Another movie examining the US military’s weaponry is Prismatic Ground’s centerpiece, Erin and Travis Wilkerson’s Nuclear Family (2021). “Succinctly put, it’s about the nuclear deathwish at the heart of the American Dream,” Prakash maintains. Partly an essay film, partly a road trip—the Wilkersons tour various missile sites across the country, primarily in Colorado and Montana, and narrate a crash course on how a history of colonialism and genocide primed the American government to stock nuclear weapons.


Katie Mathews and Jess Shane’s Signal and Noise (2022) regards another angle of the American military. According to Prakash, the short is “an extraordinary sound experiment that features an aural portrait of Guantánamo Bay.” In 2015, the Canadian poet Jordan Scott recorded the sounds of GTMO during a press tour of the camp. The directors combine Scott’s audio with snatches of footage taken there, as well as the testimony of Mansoor Adayfi, who was detained for 14 years without ever being charged with a crime. It immediately becomes clear that soldiers control and wield sound at GTMO, such as running vacuums and fans constantly to create creeping unsettlement in the prisoners. Even the sound of the ocean, mere yards away, is restricted from the prisoners. 
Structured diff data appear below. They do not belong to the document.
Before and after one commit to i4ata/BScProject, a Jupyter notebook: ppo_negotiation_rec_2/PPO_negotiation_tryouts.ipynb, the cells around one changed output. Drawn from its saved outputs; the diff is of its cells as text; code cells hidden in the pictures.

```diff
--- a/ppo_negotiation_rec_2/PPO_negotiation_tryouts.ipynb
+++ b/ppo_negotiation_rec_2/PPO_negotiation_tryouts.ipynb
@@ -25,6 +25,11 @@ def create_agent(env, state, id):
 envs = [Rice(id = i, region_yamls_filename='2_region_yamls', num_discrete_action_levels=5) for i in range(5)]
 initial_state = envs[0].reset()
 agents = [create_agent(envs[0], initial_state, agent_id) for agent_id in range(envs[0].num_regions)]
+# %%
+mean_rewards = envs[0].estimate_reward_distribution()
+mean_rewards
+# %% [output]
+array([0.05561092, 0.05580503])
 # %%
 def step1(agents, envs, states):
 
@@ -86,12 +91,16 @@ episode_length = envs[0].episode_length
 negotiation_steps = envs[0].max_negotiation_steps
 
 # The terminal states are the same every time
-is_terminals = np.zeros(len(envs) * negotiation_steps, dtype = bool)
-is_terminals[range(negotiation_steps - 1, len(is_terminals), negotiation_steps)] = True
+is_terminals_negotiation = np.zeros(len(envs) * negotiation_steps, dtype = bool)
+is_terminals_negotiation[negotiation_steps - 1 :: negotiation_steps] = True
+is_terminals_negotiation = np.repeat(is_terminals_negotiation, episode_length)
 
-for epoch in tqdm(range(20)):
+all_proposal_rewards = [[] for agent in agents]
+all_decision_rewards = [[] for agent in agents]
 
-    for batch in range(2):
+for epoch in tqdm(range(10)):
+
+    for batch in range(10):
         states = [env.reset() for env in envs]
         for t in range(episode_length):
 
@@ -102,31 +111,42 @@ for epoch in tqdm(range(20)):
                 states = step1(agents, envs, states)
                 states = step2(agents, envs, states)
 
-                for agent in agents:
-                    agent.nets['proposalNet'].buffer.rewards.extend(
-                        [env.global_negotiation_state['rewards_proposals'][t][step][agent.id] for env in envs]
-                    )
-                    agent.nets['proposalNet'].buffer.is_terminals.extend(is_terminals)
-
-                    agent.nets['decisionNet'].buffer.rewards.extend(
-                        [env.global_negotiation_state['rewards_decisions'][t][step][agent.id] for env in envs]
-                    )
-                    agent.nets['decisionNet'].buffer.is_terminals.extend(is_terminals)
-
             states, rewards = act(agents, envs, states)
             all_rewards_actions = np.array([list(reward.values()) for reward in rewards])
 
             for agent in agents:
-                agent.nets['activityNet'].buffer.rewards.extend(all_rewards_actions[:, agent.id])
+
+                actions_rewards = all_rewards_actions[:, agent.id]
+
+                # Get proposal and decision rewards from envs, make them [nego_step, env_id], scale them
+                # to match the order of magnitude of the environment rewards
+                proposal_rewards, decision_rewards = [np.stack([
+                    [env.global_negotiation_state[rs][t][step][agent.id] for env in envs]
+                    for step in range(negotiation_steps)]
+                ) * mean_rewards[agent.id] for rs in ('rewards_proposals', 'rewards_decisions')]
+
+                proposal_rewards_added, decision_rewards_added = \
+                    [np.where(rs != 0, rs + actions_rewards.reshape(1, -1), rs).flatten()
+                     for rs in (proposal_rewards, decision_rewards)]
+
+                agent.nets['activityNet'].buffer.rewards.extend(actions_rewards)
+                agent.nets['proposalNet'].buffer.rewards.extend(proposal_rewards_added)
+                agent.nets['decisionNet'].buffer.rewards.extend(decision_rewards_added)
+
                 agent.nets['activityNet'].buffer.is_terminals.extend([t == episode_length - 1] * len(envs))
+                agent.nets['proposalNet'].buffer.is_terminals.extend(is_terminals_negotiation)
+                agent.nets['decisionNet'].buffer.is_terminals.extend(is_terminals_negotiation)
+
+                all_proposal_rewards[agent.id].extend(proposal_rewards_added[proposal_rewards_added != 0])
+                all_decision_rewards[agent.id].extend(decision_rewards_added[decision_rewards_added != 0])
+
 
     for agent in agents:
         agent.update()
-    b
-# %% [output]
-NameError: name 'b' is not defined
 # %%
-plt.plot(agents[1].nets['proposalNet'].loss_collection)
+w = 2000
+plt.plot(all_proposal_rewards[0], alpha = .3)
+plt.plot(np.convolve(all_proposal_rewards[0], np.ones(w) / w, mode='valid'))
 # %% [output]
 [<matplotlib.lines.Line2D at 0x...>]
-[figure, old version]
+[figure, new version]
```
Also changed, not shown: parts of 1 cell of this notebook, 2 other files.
Containment is the subject matter of Christopher Harris’ Dreams Under Confinement (2021), which deploys Google Earth maps to reveal how surveillance technology suppresses people of color in Chicago. All the while, a cacophony of sounds is heard on the audio, which consists of a scrambled police scanner. Amid the din can be heard “black,” “Wabash,” and someone saying squad cars are on fire. Calling to mind Fritz Lang, Harris evokes a state of terror as he maps out crime and structures of power in the Windy City. 

Harris is the recipient of the second Ground Glass award, which Prakash hands out to filmmakers exhibiting “outstanding contribution in the field of experimental media.” Last year it went to Lynne Sachs. Giving out an award seems counter to a festival claiming to demolish hierarchies, and Prakash was hesitant to include one. “You already have to let some films in[to a festival] and not others. I’d rather celebrate all those films than say one is better than another. At the same time, I wanted to pay tribute to people I admire who paved the way for work like this.” And who better to hand it to than Harris. “For me, more than any other filmmaker working today, he has perfected [a kind of] formal, political expression,” Prakash asserts. A retrospective of Harris’ movies will play during the festival.

Prakash doesn’t know where the festival will go next year. Each installment has been singular and unto itself, the first occurring amid the heart of the COVID-19 pandemic. The programmer is content on keeping an open mind, though. “I know what my values are and the type of work I believe in, but beyond that, I don’t want to premeditate too much,” he says. If these two years are any indication, Prismatic Ground has secured a place in New York City’s festival ecosystem and in the film world at large. 

The hybrid film festival, Prismatic Ground, runs from May 4-8, 2022. For more details, visit

Tanner Tafelski is a freelance film critic based in New York City and the editorial director for Kinoscope, a streaming platform for arthouse cinema. If he isn't watching a movie, he's reading crime fiction.